This curriculum unit will contain several tales from the oral tradition from Puerto Rico. In each case, a short summary will be given for each tale with a brief historical background and if possible the location of the tale will be included. Stories for which I have not found a translation, I will translate and illustrate. Many stories have been retold and printed as collections of stories by one editor. Dr. Alegria published “Three Wishes”, a collection of Puerto Rican tales translated into English and beautifully illustrated by Puerto Rican graphic artist Lorenzo Homar. Marigloria Palma edited “El Folklore de Puerto Rico,” which is a collection of songs, games, traditions, and tales in Spanish that she heard as a little girl. I recommend these books as part of the classroom or school library.
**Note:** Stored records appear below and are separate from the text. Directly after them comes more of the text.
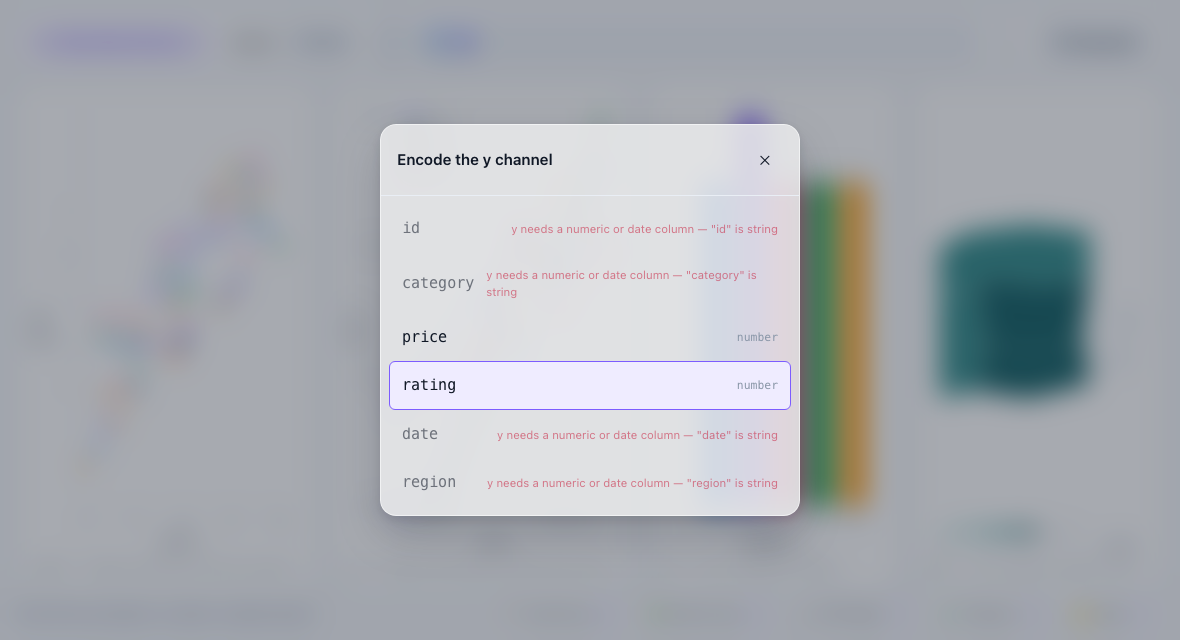
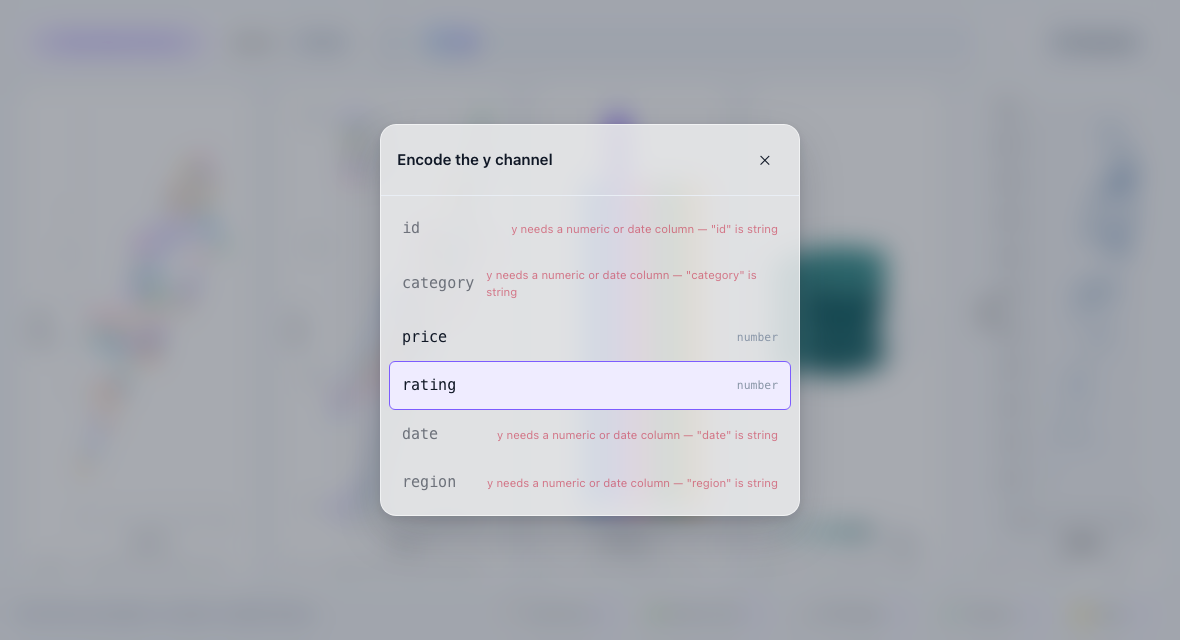
feat(ui/gallery): a Vega-Lite bridge cell, crossfiltering with the first-party charts
<VegaLiteCell> wraps vegaLiteRenderer through bindRenderer exactly as an
external consumer would — mount/update/unmount over the RP-1 contract, no
React inside the bridge itself. The gallery scene gets a 5th chart (rating ×
price, an interval brush) declared as a real view ('vl') in the scripted
session so its emissions land real commits with their origin in the cause,
proven both directions: brushing the bridge cell crossfilters the scatter
(fewer rows selected, scatter dims), and brushing the scatter dims the
bridge cell's marks via its injected __vzfKeep opacity encode.

The Playwright smoke test drives a REAL pointer drag against vega's own SVG
group tree — the interactive drag-capture surface is vega-lite's "root
frame" background, not the interval selection's own _brush/_brush_bg
indicator marks (those stay a zero-size rect until a selection exists).
Screenshots refreshed under UPDATE_SCREENSHOTS=1 (the layout shift from a
5th cell touches every existing shot; two new: gallery-vega-lite[.png/
-crossfiltered.png]).

Changed region(s): [[0.6712, 0.25, 0.9763, 0.8125], [0.9153, 0.25, 0.9763, 0.3125], [0.6102, 0.1562, 0.6407, 0.2188]]

diff --git a/ui/gallery/smoke.test.ts b/ui/gallery/smoke.test.ts
@@ -500,11 +500,13 @@ describe.skipIf(!existsSync(CHROME))('vizfootprint-ui gallery smoke (real headle
     });
     expect(strip.snapType, 'the charts band is a snap carousel on mobile').toContain('x');
     expect(strip.dotsDisplay, 'dot indicators show on mobile').not.toBe('none');
-    expect(strip.dotCount).toBe(4); // scatter · line · bar · map — all four ride the carousel
+    expect(strip.dotCount).toBe(5); // scatter · line · bar · map · vl (the bridge cell) — all five ride the carousel
     expect(Math.abs(strip.cellW - strip.stripW), 'each chart is one full-width page').toBeLessThanOrEqual(2);
     // both NEW charts are carousel cells with live content
     expect(await page.locator('[data-chart="line"] svg.vzf-line').count()).toBe(1);
     expect(await page.locator('[data-chart="map"] svg.vzf-map path.vzf-region').count()).toBe(5);
+    // the vega-lite bridge cell rides the carousel too — a real vega svg, live
+    expect(await page.locator('[data-chart="vl"] svg').count()).toBe(1);
     // tapping the second dot swipes to the LINE page (one full width + gap) and activates the dot
     await page.locator('[data-vzf="cockpit-dots"] .vzf-cockpit-dot').nth(1).click();
     await page.waitForFunction(
@@ -520,6 +522,78 @@ describe.skipIf(!existsSync(CHROME))('vizfootprint-ui gallery smoke (real headle
     await page.waitForTimeout(150); // let the smooth scroll fully settle before shooting
     await maybeScreenshot(page, { path: path.join(SHOTS, 'gallery-mobile.png'), fullPage: false });
     await page.setViewportSize({ width: 1180, height: 640 });
+  }, 30_000);
+
+  it('the vega-lite BRIDGE cell brushes rating, lands a REAL commit, and crossfilters both ways', async () => {
+    // vega renders its own SVG group tree (no data- hooks like the first-party
+    // charts); the plot's DRAG-CAPTURE surface is vega-lite's "root frame"
+    // background group — NOT the interval-selection's own `_brush`/`_brush_bg`
+    // indicator marks, which stay a zero-size rect until a selection exists
+    // and would make a coordinate-based drag land on nothing.
+    const vlPlotBox = async (): Promise<{ x: number; y: number; width: number; height: number }> =>
+      page.evaluate(() => {
+        const cell = document.querySelector('[data-chart="vl"]') as HTMLElement;
+        const svg = cell.querySelector('svg') as SVGSVGElement;
+        const root = Array.from(svg.querySelectorAll('g')).find(
+          (g) => g.getAttribute('class') === 'mark-group role-frame root',
+        );
+        const el = (root?.querySelector('rect') ?? root?.querySelector('path') ?? root) as Element;
+        const r = el.getBoundingClientRect();
+        return { x: r.x, y: r.y, width: r.width, height: r.height };
+      });
+    const readout = async (): Promise<number> =>
+      Number((((await page.locator('.vzf-cockpit-readout').textContent()) ?? '').match(/^(\d+) of 60/) ?? [])[1]);
+
+    // the bridge cell renders a real vega svg with one mark per row
+    expect(await page.locator('[data-chart="vl"] svg').count()).toBe(1);
+    await maybeElementShot(page, '[data-chart="vl"]', path.join(SHOTS, 'gallery-vega-lite.png'));
+
+    // ── brush THIS chart → a REAL interval commit, with its origin in the
+    //    cause (the same rail every first-party chart's onEmit uses) ──
+    const commitsBefore = Number(await page.locator('[data-report="commits"] .vzf-report-badge').textContent());
+    const rowsBefore = await readout();
+    const box = await vlPlotBox();
+    await page.mouse.move(box.x + box.width * 0.15, box.y + box.height * 0.5);
+    await page.mouse.down();
+    await page.mouse.move(box.x + box.width * 0.85, box.y + box.height * 0.5, { steps: 10 });
+    await page.mouse.up();
+    await page.waitForFunction(
+      (n) => Number(document.querySelector('[data-report="commits"] .vzf-report-badge')?.textContent) > n,
+      commitsBefore,
+      { timeout: 8000 },
+    );
+    // the interval CROSSFILTERS: fewer rows selected, the scatter dims points outside the rating brush
+    const rowsAfter = await readout();
+    expect(rowsAfter).toBeLessThan(rowsBefore);
+    expect(rowsAfter).toBeGreaterThan(0);
+    expect(await page.locator('svg.vzf-scatter circle.vzf-dim').count()).toBeGreaterThan(0);
+    await maybeScreenshot(page, { path: path.join(SHOTS, 'gallery-vega-lite-crossfiltered.png'), fullPage: false });
+
+    // ── the OTHER direction: brushing the SCATTER dims the vega-lite marks
+    //    via the bridge-injected __vzfKeep opacity encode ──
+    const commitsBefore2 = Number(await page.locator('[data-report="commits"] .vzf-report-badge').textContent());
+    const scatterBox = (await page.locator('svg.vzf-scatter').boundingBox())!;
+    await page.mouse.move(scatterBox.x + scatterBox.width * 0.15, scatterBox.y + scatterBox.height * 0.5);
+    await page.mouse.down();
+    await page.mouse.move(scatterBox.x + scatterBox.width * 0.55, scatterBox.y + scatterBox.height * 0.5, { steps: 10 });
+    await page.mouse.up();
+    await page.waitForFunction(
+      (n) => Number(document.querySelector('[data-report="commits"] .vzf-report-badge')?.textContent) > n,
+      commitsBefore2,
+      { timeout: 8000 },
+    );
+    const vlDim = await page.evaluate(() => {
+      const cell = document.querySelector('[data-chart="vl"]') as HTMLElement;
+      const marksGroup = Array.from(cell.querySelectorAll('g')).find(
+        (g) => g.getAttribute('class') === 'mark-symbol role-mark marks',
+      );
+      const marks = Array.from(marksGroup?.querySelectorAll('path') ?? []);
+      return { total: marks.length, dimmed: marks.filter((m) => m.getAttribute('opacity') === '0.25').length };
+    });
+    expect(vlDim.total).toBe(60); // one mark per row — the bridge never filters its own rows
+    expect(vlDim.dimmed).toBeGreaterThan(0); // the OTHER view's clause dims rows outside it (self-exclusion intact)
+
+    await expectNoPageOrShellScroll(page);
   }, 30_000);
 
   it('the gallery ran with zero console errors', () => {

diff --git a/ui/gallery/VegaLiteCell.tsx b/ui/gallery/VegaLiteCell.tsx
@@ -1,0 +1,93 @@
+/**
+ * `<VegaLiteCell>` — the gallery's proof that a THIRD-PARTY-shaped renderer
+ * (mount/update/unmount over the RP-1 contract, never a React component) rides
+ * the SAME crossfilter loop as the five first-party charts:
+ *
+ *   - brushing THIS chart's rating axis lands a REAL interval commit through
+ *     `bindRenderer`'s handshake (viewId 'vl'), with its origin in the cause —
+ *     the SAME `view.emit(...)` rail the first-party charts use;
+ *   - that commit crossfilters the OTHER views (bar/map counts recompute,
+ *     the scatter dims outside the rating range);
+ *   - brushing ANOTHER view (e.g. the scatter) crossfilters BACK: this
+ *     chart's injected `__vzfKeep` opacity encode dims the rows outside the
+ *     other view's clause, the same as any first-party chart's dim state.
+ *
+ * The bridge itself never sees React — `bindRenderer` + `mount`/`update` is
+ * the WHOLE integration surface, exactly as an external consumer would use it.
+ */
+import { useEffect, useRef } from 'react';
+import type { TopLevelSpec } from 'vega-lite';
+import { vegaLiteRenderer } from 'vizfootprint-vega-lite';
+import { bindRenderer } from '../src/index.js';
+import type { BoundRenderer, ChartEmission, RenderRow, RenderSelection } from '../src/index.js';
+
+/** One single-view spec: an interval brush on `rating`, positioned against `price`. */
+const GALLERY_VL_SPEC: TopLevelSpec = {
+  mark: { type: 'circle', size: 60 },
+  params: [{ name: 'vzfGalleryBrush', select: { type: 'interval', encodings: ['x'] } }],
+  encoding: {
+    x: { field: 'rating', type: 'quantitative', title: 'Rating' },
+    y: { field: 'price', type: 'quantitative', title: 'Price' },
+  },
+} as unknown as TopLevelSpec;
+
+export interface VegaLiteCellProps {
+  readonly viewId: string;
+  readonly rows: readonly RenderRow[];
+  readonly selection: RenderSelection;
+  readonly theme: Readonly<Record<string, string>>;
+  readonly width: number;
+  readonly height: number;
+  onEmit(emission: ChartEmission): void;
+}
+
+export function VegaLiteCell(props: VegaLiteCellProps): JSX.Element {
+  const hostRef = useRef<HTMLDivElement | null>(null);
+  const boundRef = useRef<BoundRenderer | null>(null);
+  // the mount effect only runs once — read the LATEST callback through a ref
+  // so a re-render never forces a remount of the (expensive) vega view
+  const onEmitRef = useRef(props.onEmit);
+  onEmitRef.current = props.onEmit;
+
+  useEffect(() => {
+    const el = hostRef.current;
+    /* v8 ignore next -- the ref rides the div this same render returns; React attaches it before effects run */
+    if (!el) return;
+    const renderer = vegaLiteRenderer(GALLERY_VL_SPEC);
+    const res = bindRenderer(renderer, el, {
+      viewId: props.viewId,
+      callbacks: {
+        emit: (emission) => onEmitRef.current(emission),
+        hover: () => {},
+        reencodeRequest: () => {},
+        navigate: () => {},
+      },
+      onGap: (gap) => {
+        // honest surface, never silent — a bind refusal here is a real bug
+        // (an incompatible protocol build, or a spec the gate should have caught)
+        console.error('vega-lite gallery cell: contract gap at bind', gap);
+      },
+    });
+    if (!res.ok) return;
+    boundRef.current = res.view;
+    return () => {
+      res.view.unmount();
+      boundRef.current = null;
+    };
+    // eslint-disable-next-line react-hooks/exhaustive-deps
+  }, [props.viewId]);
+
+  useEffect(() => {
+    if (props.width < 1 || props.height < 1) return;
+    boundRef.current?.update({
+      rows: props.rows,
+      encodings: {},
+      selection: props.selection,
+      hover: null,
+      theme: props.theme,
+      size: { width: props.width, height: props.height },
+    });
+  }, [props.rows, props.selection, props.theme, props.width, props.height]);
+
+  return <div ref={hostRef} className="vzf-vl-cell" style={{ width: '100%', height: '100%' }} />;
+}

diff --git a/ui/gallery/entry.tsx b/ui/gallery/entry.tsx
@@ -41,6 +41,7 @@ import {
 } from '../src/index.js';
 import { buildScriptedSession } from './scripted.js';
 import { CATEGORIES, CATEGORY_COLORS, GALLERY_GEO, REGIONS, type GalleryRow } from './data.js';
+import { VegaLiteCell } from './VegaLiteCell.js';
 
 // The old page-local clause matcher is GONE (RP-1): the contract's
 // `selectionForView` derives the clause-addressable selection straight from
@@ -234,6 +235,22 @@ function App(props: { view: SessionView; rows: readonly GalleryRow[] }): JSX.Ele
               height={height}
               selection={selFor('map')}
               onEmit={(e) => void view.emit('map', e, 'region click')}
+            />
+          ),
+        },
+        {
+          id: 'vl',
+          weight: 2.5,
+          caption: 'Vega-Lite (bridge) — drag to brush rating',
+          render: ({ width, height }) => (
+            <VegaLiteCell
+              viewId="vl"
+              rows={rows}
+              selection={selFor('vl')}
+              theme={{}}
+              width={width}
+              height={height}
+              onEmit={(e) => void view.emit('vl', e, 'vega-lite bridge gesture')}
             />
           ),
         },

diff --git a/ui/gallery/scripted.ts b/ui/gallery/scripted.ts
@@ -40,6 +40,11 @@ export async function buildScriptedSession(): Promise<ScriptedGallery> {
       bar: { actor: 'user', label: 'Category' },
       line: { actor: 'user', label: 'Price over time' },
       map: { actor: 'user', label: 'Rows by region' },
+      // the vizfootprint-vega-lite bridge cell (RP-2): a THIRD-PARTY-shaped
+      // renderer riding the SAME declared-view/crossfilter loop as the four
+      // first-party charts above — must be declared here for its emissions
+      // to land real commits (an undeclared viewId never lands one).
+      vl: { actor: 'user', label: 'Rating × price (Vega-Lite bridge)' },
     },
     encodings: [
       { viewId: 'scatter', chartKind: 'point', channels: ['x', 'y', 'color'], initial: { x: 'price', y: 'rating' } },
In order to work with these folk tales, the students will be asked to analyze the story through identification of its characters, the problem or problems in the tale, the setting, sequence of events, and the solution of the problem(s). Other elements that will also have to be identified are: the lesson or moral, magic, evil vs. good, good conquers evil, talking animals, ordinary people, magic numbers, punishment/reward, trickery, greed, exaggeration. Not all the elements will or can be found in a single folk tale, but students need to know which ones are present in the tale that they are reading. Student opinions on the tales are also important; these stories teach a lesson and should be entertaining at the same time.